### SOURCE DATA
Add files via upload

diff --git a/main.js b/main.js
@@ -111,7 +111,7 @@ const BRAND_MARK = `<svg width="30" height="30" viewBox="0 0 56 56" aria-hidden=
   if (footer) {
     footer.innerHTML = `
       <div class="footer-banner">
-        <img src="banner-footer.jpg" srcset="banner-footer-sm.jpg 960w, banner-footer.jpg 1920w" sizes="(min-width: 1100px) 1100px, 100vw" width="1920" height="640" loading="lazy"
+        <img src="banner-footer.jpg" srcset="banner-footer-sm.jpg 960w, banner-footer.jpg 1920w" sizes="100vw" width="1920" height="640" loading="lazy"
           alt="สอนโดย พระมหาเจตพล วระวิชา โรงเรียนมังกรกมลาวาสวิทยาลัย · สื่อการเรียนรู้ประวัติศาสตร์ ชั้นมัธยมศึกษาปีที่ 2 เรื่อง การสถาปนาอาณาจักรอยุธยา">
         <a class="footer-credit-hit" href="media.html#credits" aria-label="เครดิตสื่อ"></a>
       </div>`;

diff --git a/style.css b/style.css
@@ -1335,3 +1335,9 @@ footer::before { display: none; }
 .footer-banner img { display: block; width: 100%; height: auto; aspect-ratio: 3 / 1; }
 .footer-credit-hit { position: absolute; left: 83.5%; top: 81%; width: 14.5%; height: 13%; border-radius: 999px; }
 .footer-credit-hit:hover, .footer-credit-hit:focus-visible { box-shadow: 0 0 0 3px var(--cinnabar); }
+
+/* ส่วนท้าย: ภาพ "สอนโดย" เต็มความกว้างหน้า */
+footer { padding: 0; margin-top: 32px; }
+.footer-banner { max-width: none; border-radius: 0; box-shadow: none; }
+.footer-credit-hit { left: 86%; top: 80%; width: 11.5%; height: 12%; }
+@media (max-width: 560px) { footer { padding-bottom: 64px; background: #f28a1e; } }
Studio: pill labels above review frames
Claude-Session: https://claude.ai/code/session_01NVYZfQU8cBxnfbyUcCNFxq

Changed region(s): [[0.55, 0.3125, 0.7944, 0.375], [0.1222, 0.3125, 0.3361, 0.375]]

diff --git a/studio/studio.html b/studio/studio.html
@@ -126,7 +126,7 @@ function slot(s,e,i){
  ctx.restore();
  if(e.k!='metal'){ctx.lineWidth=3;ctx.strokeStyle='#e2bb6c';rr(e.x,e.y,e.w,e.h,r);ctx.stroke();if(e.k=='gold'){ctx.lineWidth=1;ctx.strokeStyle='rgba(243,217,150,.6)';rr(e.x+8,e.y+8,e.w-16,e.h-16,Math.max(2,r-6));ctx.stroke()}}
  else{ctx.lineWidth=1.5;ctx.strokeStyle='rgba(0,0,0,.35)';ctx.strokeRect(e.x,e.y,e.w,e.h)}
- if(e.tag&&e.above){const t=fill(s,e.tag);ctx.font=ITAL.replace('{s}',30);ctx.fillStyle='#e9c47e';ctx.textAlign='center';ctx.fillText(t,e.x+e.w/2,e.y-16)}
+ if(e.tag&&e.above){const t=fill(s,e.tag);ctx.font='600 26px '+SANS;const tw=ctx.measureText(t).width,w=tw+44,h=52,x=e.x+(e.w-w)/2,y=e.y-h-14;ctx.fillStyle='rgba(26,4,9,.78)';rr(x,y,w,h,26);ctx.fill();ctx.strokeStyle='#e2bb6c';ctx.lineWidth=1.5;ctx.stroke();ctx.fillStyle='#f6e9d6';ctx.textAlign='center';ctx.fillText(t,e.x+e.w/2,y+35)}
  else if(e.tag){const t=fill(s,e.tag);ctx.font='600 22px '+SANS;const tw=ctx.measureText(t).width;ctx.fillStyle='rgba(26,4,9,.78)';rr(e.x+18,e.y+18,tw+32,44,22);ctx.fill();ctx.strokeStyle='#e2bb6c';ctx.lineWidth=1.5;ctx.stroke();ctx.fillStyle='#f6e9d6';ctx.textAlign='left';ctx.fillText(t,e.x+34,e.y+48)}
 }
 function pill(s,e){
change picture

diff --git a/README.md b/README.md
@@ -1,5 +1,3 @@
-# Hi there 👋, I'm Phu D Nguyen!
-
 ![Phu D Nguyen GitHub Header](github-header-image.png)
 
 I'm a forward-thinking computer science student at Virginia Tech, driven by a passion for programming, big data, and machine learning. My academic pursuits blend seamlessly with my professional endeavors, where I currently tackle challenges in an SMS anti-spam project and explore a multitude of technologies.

### WORK REQUIRED
Scan the material above for lines holding the string "rgba" and copy those lines.

### SOLUTION BELOW
  if(e.k!='metal'){ctx.lineWidth=3;ctx.strokeStyle='#e2bb6c';rr(e.x,e.y,e.w,e.h,r);ctx.stroke();if(e.k=='gold'){ctx.lineWidth=1;ctx.strokeStyle='rgba(243,217,150,.6)';rr(e.x+8,e.y+8,e.w-16,e.h-16,Math.max(2,r-6));ctx.stroke()}}
  else{ctx.lineWidth=1.5;ctx.strokeStyle='rgba(0,0,0,.35)';ctx.strokeRect(e.x,e.y,e.w,e.h)}
+ if(e.tag&&e.above){const t=fill(s,e.tag);ctx.font='600 26px '+SANS;const tw=ctx.measureText(t).width,w=tw+44,h=52,x=e.x+(e.w-w)/2,y=e.y-h-14;ctx.fillStyle='rgba(26,4,9,.78)';rr(x,y,w,h,26);ctx.fill();ctx.strokeStyle='#e2bb6c';ctx.lineWidth=1.5;ctx.stroke();ctx.fillStyle='#f6e9d6';ctx.textAlign='center';ctx.fillText(t,e.x+e.w/2,y+35)}
  else if(e.tag){const t=fill(s,e.tag);ctx.font='600 22px '+SANS;const tw=ctx.measureText(t).width;ctx.fillStyle='rgba(26,4,9,.78)';rr(e.x+18,e.y+18,tw+32,44,22);ctx.fill();ctx.strokeStyle='#e2bb6c';ctx.lineWidth=1.5;ctx.stroke();ctx.fillStyle='#f6e9d6';ctx.textAlign='left';ctx.fillText(t,e.x+34,e.y+48)}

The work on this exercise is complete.